Arginine, for example, has been found to be particularly beneficial for the treatment of sepsis6 (whole-body inflammation). Glycine also has calming effects, which may help you sleep better
Promotes strong, healthy bones: Bone broth contains high amounts of calcium, magnesium, and other nutrients that play an important role in healthy bone formation Promotes healthy hair and nail growth, thanks to the gelatin in the broth

You Can Make Bone Broth from Beef, Pork, or Fish, Too

If you’re not a fan of turkey, don’t worry. You can also make bone broth using whole organic chicken, whole fish (including the head) or fish bones, beef marrow bones, or pork. Each will render a different flavor, with chicken being the mildest. Perhaps the most important caveat when making broth, whether you're using turkey, chicken, or beef, is to make sure the bones are from organically raised, pastured or grass-fed animals. As noted by Sally Fallon, chickens raised in concentrated animal feeding operations (CAFOs) tend to produce stock that doesn't gel, and this gelatin has long been valued for its therapeutic properties.7 As noted by Hilary Boynton, co-author of The Heal Your Gut Cookbook: Nutrient-Dense Recipes for Intestinal Health Using the GAPS Diet:

"You definitely want to get the best bones you can get—bones from pastured animals. If you can't find a farmer in your area, reach out to your local Weston A. Price chapter leader... There are also resources to get homemade bone broth if you can't make it yourself. ...If you can only get CAFO bones, I guess you go with that. You can still get some healing benefits. But it would be better to go with bones from pastured animals."

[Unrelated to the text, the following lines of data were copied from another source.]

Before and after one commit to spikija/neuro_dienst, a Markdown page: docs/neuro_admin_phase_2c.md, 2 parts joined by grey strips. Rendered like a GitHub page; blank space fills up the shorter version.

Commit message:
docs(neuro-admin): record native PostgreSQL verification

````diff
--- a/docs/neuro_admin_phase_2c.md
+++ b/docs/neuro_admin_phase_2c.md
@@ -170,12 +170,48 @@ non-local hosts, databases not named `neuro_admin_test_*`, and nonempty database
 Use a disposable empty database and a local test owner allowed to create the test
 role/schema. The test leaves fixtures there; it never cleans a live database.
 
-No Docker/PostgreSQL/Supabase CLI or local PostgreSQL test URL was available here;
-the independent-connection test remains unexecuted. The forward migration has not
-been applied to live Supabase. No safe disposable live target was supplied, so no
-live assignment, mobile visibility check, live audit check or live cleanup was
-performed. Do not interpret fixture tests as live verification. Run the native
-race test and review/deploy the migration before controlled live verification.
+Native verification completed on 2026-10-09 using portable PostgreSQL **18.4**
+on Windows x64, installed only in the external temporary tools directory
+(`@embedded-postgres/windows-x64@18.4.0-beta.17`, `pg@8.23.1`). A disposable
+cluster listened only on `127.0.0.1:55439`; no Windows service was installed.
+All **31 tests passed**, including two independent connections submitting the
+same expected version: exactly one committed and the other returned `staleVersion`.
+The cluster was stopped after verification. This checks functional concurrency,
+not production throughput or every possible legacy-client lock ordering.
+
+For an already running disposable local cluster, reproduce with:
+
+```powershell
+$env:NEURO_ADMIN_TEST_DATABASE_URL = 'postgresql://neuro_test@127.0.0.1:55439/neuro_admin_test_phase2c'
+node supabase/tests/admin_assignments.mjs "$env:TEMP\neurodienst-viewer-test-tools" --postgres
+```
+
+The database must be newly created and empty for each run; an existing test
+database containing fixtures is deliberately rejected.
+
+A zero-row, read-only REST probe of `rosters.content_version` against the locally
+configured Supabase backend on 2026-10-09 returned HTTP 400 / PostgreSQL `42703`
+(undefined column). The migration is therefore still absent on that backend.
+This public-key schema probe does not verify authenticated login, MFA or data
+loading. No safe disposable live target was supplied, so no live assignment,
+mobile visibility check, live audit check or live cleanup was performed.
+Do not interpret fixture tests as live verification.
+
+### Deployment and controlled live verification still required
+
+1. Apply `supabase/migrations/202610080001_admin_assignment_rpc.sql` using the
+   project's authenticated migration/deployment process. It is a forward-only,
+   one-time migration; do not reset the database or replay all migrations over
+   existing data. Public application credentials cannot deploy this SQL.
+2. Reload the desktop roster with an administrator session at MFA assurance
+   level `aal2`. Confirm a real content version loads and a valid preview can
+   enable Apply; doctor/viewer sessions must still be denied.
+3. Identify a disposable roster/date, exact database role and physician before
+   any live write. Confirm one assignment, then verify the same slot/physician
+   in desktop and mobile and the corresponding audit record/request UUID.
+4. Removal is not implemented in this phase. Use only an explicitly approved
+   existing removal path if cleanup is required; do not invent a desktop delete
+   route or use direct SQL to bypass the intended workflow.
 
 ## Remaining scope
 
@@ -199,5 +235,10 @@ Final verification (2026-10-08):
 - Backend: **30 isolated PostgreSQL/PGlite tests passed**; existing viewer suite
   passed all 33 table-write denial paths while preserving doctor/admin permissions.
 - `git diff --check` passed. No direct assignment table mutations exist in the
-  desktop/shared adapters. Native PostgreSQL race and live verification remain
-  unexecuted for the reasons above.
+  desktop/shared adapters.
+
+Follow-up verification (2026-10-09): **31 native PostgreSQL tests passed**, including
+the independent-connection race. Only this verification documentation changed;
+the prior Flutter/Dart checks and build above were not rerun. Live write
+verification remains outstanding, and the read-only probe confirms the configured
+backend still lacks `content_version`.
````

If you’re wondering when you’ll have time to simmer bone broth for hours on the stove, try preparing homemade bone broth by using a slow cooker or crockpot. A slow cooker is actually an excellent way to go, as it is safer than leaving a burner on for extended periods. To use a slow cooker, you will need to first bring the broth to a boil in a pot on your stove (since a slow cooker won’t boil), then skim the scum off the top. Pay careful attention to this stage, as once the broth begins to boil the scum is rolled right back into the broth. The scum are the impurities that you want to remove. You can then transfer the broth to your slow cooker and turn it on to low heat for 24 to 72 hours.

What Else Can You Do to Reduce Food Waste During the Holidays?

You’ve now got a way to use up all that leftover turkey, including the bones and carcass. But what about your other leftovers? First, reduce the amount of excess at future holiday meals by cooking only as much as you need. There are many free calculators online to help you make an accurate estimate. One to try is the Perfect Portion Tool from Love Food Hate Waste.8 While shopping, look for locally produced foods, which are fresher and keep longer, as well as have a smaller ecological footprint.

You can also make a point to buy the “ugly ducklings” in the produce section, which makes use of food that might otherwise be thrown away. When you store your food, such as produce, create a "vacuum pack" to help protect it from oxygen and airborne microbes that will accelerate its decay. Leave the produce in the bag it came in from the grocery store, place it against your chest, and use your arm to squeeze the excess air out of the bag. Then seal it with a twist tie (or use an automatic vacuum sealer like the FoodSaver).

Next, turn your food scraps into valuable fertilizer by composting. This benefits soil, plants, and the greater environment, while keeping more food waste out of landfills. Finally, donate excess food and garden produce to food banks, soup kitchens, pantries, shelters—and your friends and neighbors. If you’re adventurous, there are even apps available, such as LeftoverSwap, that allow you to swap leftovers with others in your community.

+ Sources and References